§ **Available data**

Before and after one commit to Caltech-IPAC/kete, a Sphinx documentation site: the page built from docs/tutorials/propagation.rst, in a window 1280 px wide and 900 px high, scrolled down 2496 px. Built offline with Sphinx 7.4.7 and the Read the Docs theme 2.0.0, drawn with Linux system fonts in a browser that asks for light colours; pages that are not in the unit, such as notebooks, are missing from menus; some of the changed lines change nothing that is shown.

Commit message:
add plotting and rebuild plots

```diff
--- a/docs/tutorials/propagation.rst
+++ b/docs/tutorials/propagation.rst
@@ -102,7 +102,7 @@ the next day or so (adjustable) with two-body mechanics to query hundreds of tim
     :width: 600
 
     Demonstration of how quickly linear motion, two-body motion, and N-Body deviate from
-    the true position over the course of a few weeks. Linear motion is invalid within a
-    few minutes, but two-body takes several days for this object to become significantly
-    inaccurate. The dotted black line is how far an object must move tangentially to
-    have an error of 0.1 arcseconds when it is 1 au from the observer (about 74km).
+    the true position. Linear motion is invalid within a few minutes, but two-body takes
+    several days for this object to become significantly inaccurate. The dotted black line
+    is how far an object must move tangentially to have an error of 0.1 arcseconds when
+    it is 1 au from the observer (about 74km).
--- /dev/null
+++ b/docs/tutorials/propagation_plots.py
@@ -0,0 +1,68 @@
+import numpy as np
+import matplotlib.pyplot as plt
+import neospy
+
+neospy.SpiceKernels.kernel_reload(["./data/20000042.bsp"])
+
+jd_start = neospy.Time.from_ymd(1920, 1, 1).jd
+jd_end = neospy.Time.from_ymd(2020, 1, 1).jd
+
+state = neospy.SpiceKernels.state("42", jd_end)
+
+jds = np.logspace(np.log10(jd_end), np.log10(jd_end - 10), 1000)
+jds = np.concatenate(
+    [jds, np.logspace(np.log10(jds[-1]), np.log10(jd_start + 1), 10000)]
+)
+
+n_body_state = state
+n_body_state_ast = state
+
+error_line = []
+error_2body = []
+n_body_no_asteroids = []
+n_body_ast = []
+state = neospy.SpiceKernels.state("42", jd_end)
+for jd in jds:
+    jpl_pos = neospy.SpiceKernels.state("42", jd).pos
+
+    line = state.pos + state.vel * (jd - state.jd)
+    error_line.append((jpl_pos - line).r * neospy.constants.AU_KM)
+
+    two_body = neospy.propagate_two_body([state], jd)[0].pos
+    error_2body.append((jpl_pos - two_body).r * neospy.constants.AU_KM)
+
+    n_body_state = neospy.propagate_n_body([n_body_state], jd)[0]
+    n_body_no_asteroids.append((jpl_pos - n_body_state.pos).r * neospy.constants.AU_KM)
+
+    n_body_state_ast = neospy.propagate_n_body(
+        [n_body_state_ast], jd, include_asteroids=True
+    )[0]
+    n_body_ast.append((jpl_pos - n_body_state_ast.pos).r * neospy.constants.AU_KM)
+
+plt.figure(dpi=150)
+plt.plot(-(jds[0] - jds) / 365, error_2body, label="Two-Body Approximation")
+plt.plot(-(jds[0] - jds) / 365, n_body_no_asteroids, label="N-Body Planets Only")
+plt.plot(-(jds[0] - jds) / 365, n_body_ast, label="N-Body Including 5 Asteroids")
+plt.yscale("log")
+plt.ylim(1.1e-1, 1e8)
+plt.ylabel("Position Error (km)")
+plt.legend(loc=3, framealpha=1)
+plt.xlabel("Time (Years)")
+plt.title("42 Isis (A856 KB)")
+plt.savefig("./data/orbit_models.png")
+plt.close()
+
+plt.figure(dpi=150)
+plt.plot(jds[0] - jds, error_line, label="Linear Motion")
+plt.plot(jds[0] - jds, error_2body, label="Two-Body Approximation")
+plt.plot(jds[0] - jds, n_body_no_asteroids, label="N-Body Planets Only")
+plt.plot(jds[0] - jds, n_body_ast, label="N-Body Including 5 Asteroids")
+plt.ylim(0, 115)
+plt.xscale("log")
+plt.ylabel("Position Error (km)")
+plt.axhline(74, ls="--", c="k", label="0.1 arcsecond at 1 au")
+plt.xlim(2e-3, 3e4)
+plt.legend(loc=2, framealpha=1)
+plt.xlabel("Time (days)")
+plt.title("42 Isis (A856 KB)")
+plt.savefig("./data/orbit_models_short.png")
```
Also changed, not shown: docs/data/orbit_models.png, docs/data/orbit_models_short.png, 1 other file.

§ **Directions**
Where in the entries does the word "object" occur? Copy out each line that has it.

§ **Expected answer**
-    few minutes, but two-body takes several days for this object to become significantly
-    inaccurate. The dotted black line is how far an object must move tangentially to
+    several days for this object to become significantly inaccurate. The dotted black line
+    is how far an object must move tangentially to have an error of 0.1 arcseconds when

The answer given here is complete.